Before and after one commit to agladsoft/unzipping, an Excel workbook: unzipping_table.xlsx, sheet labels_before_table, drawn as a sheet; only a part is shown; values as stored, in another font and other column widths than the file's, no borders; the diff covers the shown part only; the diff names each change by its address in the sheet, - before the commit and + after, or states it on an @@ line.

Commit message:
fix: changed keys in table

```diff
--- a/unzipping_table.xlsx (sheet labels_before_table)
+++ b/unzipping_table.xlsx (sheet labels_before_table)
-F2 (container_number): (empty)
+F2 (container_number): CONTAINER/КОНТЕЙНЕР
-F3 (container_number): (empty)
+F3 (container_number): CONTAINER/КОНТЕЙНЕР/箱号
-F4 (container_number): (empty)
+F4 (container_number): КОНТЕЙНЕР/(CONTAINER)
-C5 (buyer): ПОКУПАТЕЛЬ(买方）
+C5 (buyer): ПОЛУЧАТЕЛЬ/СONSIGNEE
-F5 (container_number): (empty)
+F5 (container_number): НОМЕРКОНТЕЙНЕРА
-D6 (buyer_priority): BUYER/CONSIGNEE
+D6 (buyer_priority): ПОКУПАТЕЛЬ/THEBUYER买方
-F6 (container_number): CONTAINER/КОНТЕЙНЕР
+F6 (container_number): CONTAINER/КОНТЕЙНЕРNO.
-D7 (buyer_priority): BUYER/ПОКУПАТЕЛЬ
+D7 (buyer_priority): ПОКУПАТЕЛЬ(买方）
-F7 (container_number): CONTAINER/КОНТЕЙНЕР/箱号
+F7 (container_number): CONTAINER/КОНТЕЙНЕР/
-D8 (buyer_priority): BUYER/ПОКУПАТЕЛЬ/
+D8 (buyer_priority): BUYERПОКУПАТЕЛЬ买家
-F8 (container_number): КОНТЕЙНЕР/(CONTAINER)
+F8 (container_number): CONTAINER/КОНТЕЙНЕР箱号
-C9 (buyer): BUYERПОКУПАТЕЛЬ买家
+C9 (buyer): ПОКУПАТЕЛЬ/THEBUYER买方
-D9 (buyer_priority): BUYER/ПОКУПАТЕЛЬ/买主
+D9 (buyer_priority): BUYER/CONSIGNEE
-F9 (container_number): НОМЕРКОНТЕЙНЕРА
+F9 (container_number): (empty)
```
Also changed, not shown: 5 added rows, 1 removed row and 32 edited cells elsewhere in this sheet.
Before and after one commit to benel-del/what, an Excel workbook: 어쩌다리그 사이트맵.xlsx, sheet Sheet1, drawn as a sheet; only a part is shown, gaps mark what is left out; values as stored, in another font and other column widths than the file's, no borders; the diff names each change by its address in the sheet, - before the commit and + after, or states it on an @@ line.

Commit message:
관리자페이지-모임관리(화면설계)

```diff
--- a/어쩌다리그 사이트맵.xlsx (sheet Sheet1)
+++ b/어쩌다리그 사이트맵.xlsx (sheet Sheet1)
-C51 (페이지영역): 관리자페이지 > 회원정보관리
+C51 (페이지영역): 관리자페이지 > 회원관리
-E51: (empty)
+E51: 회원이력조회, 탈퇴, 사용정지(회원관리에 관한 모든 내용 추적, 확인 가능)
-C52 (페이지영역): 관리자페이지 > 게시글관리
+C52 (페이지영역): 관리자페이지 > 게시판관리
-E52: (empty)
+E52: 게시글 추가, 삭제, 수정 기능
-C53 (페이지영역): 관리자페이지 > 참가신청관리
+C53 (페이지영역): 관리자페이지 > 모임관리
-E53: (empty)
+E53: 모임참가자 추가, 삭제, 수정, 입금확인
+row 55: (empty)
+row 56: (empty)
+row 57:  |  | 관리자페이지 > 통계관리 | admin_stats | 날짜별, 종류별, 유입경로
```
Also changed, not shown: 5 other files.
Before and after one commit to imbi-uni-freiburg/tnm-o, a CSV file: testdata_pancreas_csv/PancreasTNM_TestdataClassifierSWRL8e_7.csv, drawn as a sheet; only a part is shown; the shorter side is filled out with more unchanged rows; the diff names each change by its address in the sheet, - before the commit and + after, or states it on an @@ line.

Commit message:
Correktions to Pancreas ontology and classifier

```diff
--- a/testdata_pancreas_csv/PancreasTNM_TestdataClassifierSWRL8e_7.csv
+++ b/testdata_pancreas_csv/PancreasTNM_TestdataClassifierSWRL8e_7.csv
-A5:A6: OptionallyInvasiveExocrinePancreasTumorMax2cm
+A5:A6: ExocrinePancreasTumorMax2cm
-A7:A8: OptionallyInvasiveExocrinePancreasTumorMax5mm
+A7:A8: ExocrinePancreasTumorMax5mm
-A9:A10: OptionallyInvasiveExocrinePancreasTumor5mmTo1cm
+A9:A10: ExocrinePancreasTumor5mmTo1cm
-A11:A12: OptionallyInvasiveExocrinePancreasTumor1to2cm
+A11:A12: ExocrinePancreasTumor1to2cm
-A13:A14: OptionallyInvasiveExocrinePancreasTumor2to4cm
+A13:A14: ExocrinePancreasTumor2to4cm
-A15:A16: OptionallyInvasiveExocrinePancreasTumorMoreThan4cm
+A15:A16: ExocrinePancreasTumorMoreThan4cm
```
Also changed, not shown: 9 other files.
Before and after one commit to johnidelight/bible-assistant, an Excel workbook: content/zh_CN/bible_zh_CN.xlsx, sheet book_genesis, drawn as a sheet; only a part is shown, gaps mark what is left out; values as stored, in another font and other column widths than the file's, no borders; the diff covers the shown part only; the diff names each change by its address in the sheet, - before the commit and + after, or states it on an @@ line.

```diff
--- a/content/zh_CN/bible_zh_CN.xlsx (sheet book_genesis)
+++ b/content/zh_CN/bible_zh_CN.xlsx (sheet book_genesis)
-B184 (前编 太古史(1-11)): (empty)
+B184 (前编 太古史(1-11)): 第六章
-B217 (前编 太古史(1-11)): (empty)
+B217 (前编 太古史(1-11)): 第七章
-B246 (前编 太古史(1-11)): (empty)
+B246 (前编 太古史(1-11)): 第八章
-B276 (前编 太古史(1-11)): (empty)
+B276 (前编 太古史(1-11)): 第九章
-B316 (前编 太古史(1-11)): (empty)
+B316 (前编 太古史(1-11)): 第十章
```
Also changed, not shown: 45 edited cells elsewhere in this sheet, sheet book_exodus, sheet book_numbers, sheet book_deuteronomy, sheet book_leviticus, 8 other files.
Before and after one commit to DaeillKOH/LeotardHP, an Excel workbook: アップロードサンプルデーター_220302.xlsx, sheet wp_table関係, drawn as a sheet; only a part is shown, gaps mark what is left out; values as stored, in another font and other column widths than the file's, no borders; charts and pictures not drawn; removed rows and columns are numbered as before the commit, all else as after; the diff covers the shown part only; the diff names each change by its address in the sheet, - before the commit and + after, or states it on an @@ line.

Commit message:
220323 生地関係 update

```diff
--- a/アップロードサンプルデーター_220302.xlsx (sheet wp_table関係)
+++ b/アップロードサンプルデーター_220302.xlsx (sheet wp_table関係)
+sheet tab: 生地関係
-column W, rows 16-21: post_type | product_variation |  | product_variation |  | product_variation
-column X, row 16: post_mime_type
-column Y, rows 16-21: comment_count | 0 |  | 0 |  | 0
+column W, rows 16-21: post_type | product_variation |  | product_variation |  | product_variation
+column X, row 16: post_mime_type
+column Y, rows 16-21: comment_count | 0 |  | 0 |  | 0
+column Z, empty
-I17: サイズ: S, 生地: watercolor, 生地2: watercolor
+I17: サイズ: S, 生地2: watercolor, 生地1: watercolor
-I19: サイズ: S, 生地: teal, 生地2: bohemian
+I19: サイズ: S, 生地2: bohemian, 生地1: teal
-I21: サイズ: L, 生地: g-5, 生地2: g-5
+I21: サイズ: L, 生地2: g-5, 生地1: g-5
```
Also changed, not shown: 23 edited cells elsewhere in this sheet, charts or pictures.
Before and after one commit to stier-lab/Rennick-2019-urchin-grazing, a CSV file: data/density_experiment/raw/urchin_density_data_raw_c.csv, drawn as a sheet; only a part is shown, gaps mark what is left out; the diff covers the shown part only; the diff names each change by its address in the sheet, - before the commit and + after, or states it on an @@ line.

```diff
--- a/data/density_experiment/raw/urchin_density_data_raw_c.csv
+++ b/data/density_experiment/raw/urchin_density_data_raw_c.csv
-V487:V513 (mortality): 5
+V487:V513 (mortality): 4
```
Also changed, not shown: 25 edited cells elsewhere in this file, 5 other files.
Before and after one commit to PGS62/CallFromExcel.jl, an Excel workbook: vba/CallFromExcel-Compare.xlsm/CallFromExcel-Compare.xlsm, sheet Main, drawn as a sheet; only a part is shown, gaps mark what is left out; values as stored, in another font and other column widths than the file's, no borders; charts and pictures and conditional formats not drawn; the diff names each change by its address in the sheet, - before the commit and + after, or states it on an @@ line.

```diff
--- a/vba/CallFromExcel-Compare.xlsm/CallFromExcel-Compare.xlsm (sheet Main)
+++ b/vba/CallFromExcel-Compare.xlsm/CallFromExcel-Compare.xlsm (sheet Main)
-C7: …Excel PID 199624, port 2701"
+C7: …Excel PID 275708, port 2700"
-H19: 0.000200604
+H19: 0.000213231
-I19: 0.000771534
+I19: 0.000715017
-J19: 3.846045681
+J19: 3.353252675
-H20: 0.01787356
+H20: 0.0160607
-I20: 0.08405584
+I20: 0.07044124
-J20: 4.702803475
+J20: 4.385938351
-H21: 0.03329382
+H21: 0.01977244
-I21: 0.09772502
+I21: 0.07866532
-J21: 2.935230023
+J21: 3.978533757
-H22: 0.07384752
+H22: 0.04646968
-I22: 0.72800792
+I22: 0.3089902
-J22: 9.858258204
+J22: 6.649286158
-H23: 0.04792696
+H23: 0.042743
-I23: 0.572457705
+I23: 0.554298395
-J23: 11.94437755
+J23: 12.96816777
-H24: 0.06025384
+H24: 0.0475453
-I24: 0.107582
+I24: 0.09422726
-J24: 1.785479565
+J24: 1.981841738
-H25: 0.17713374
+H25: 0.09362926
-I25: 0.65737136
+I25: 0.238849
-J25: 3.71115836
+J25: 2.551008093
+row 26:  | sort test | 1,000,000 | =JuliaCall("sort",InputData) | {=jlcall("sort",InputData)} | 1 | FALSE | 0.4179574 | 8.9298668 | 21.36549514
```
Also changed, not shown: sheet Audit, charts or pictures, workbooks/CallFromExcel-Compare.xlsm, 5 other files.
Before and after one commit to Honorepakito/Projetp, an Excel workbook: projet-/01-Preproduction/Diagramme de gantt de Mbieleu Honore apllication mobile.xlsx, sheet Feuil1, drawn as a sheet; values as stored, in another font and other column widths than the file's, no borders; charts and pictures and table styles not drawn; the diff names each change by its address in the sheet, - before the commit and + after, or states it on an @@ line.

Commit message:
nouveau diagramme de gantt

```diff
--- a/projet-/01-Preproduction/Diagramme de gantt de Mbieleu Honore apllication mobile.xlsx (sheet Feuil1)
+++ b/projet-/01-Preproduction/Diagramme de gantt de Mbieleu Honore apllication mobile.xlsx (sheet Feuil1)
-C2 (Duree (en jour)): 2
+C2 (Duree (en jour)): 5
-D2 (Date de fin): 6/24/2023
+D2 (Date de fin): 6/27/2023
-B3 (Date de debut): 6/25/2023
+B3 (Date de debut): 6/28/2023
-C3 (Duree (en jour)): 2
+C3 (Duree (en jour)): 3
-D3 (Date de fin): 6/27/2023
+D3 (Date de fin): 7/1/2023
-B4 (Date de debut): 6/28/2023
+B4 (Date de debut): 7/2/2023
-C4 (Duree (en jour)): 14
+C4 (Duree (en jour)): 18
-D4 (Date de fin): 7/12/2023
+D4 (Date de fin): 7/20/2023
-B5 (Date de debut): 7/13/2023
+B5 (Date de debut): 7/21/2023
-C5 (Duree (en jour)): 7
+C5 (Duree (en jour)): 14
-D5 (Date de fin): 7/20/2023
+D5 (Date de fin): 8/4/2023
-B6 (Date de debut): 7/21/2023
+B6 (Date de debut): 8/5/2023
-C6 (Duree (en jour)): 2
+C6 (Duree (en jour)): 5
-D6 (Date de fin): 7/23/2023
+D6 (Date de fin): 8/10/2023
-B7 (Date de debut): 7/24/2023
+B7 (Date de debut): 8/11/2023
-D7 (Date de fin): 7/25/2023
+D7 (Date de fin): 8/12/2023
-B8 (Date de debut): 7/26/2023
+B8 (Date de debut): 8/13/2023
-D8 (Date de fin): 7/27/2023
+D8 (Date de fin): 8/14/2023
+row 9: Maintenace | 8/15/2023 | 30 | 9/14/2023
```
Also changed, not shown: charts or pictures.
-------
WHAT TO DO.
Every line in the records that holds the word "CONSIGNEE" should be copied into the answer.

RESPONSE TO THIS TASK.
-D6 (buyer_priority): BUYER/CONSIGNEE
+D9 (buyer_priority): BUYER/CONSIGNEE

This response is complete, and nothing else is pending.